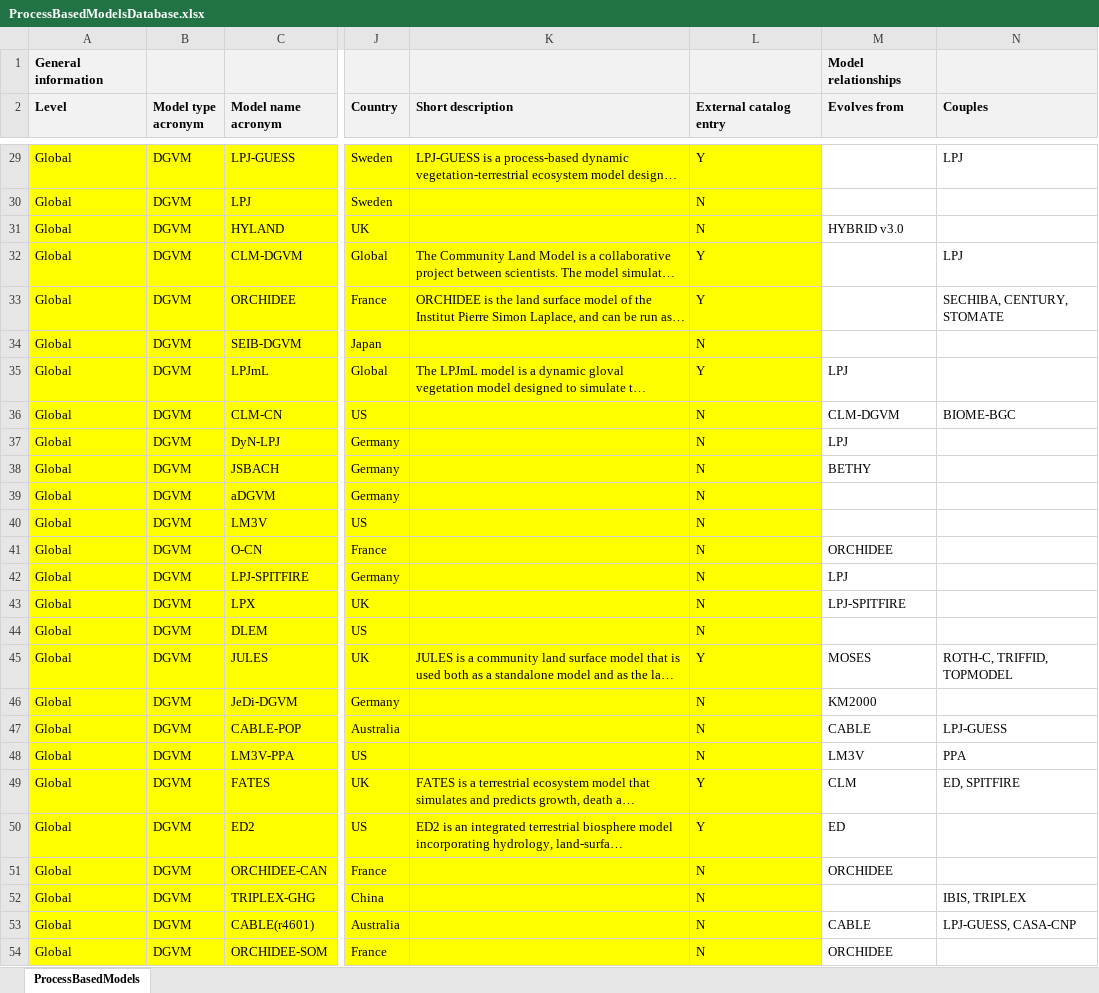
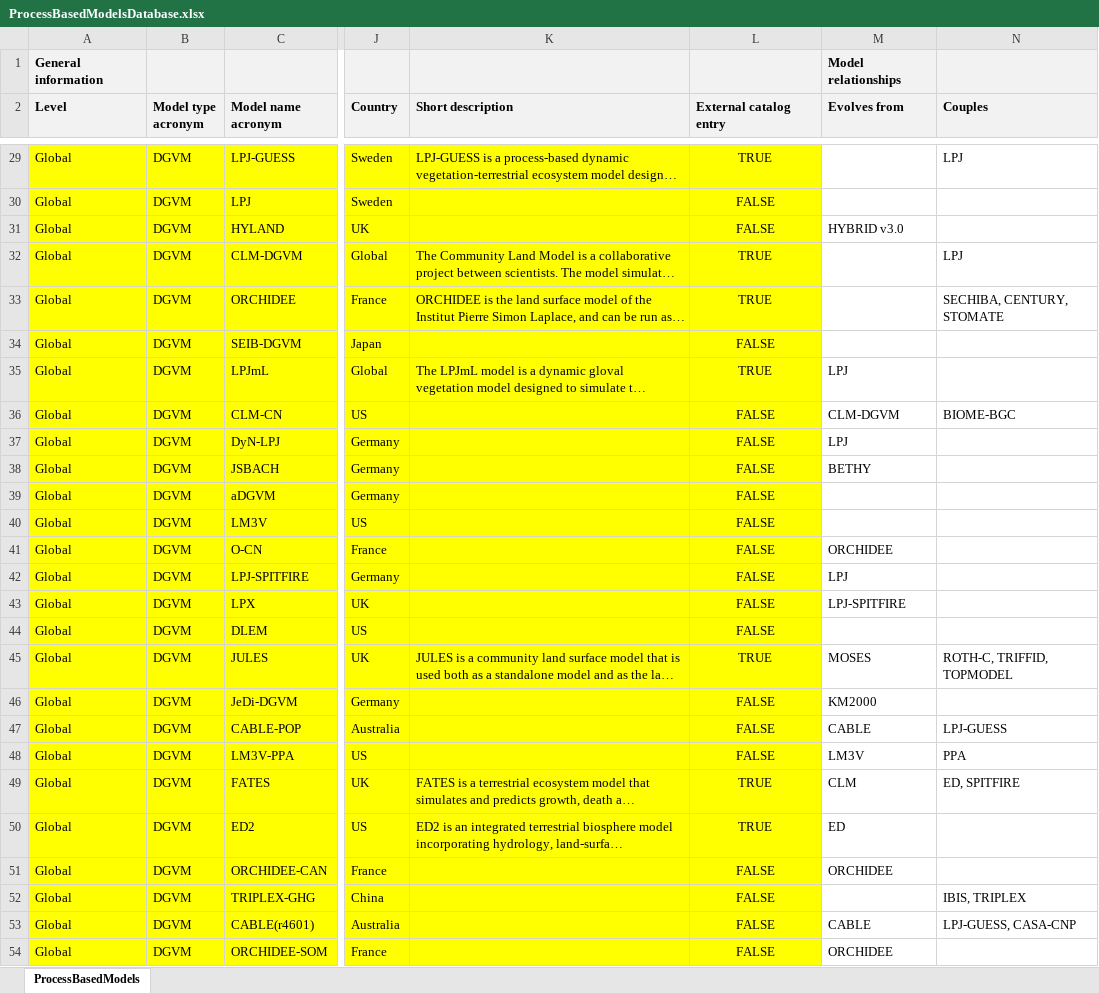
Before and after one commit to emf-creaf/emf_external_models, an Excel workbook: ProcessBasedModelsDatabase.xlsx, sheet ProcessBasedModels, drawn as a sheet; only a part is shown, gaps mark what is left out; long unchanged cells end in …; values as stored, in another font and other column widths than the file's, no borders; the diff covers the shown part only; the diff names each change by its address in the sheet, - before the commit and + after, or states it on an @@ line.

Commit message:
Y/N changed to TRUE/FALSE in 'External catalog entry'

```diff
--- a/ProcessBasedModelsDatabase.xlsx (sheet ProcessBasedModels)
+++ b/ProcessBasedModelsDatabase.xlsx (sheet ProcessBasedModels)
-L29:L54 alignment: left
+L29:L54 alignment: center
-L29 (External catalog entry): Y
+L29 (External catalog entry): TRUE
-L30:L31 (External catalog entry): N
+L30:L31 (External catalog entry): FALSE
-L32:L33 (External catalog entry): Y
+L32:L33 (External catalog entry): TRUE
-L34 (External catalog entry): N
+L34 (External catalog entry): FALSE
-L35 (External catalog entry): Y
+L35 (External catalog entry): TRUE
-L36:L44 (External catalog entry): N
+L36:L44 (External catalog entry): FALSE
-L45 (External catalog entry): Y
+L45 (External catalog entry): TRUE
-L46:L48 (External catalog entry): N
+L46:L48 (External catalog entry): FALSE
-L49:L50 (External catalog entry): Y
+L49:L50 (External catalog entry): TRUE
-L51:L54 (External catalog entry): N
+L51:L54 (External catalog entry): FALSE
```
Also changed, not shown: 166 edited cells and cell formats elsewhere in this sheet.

...

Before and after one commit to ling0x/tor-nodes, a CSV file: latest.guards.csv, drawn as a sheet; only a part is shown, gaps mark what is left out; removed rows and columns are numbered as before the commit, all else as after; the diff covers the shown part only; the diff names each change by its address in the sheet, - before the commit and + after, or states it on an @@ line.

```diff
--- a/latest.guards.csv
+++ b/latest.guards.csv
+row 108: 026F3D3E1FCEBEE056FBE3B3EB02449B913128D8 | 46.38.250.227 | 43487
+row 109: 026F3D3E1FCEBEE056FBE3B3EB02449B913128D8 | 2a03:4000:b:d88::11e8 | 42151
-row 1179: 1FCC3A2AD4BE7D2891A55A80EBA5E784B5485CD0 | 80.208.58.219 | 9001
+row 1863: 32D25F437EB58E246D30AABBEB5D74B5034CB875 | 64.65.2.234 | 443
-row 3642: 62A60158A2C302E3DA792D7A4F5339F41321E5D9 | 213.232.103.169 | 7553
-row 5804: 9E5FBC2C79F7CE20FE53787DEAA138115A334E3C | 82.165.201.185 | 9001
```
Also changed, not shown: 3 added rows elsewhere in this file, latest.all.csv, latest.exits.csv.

...

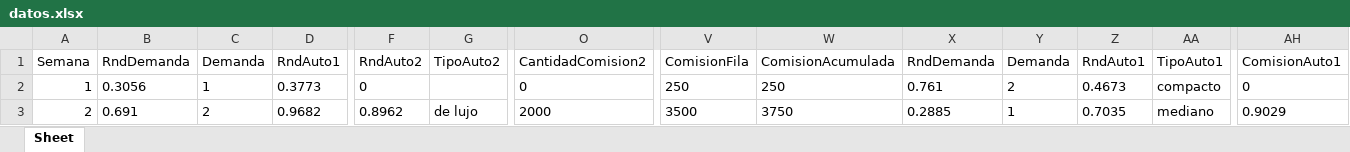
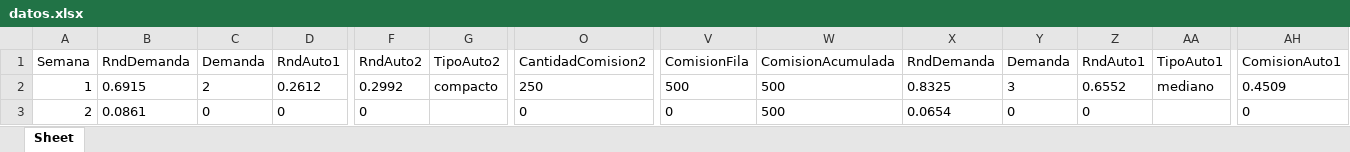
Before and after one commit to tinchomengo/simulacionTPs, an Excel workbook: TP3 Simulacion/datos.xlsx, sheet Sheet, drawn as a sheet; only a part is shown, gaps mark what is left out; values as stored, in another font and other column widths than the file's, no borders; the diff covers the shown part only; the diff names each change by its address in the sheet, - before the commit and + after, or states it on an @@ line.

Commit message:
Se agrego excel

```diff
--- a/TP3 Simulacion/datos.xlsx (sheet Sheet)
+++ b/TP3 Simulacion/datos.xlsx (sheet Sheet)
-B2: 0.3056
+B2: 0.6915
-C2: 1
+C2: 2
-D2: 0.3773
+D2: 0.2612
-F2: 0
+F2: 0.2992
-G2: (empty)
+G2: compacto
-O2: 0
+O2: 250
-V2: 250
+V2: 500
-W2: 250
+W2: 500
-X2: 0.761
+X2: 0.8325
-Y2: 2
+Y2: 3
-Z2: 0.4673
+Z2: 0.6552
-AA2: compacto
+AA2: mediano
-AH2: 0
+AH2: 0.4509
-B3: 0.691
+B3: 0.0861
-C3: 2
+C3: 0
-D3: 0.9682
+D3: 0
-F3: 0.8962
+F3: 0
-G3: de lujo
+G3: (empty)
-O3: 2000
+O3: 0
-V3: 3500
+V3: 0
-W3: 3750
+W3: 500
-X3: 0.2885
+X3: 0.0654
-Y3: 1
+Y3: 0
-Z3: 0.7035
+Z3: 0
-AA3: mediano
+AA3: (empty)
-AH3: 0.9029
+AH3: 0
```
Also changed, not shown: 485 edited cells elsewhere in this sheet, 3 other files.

**WORK TASK**.
Find how many lines in the listing hold "alignment", and reply with that number only.

**WRITTEN RESPONSE**.
2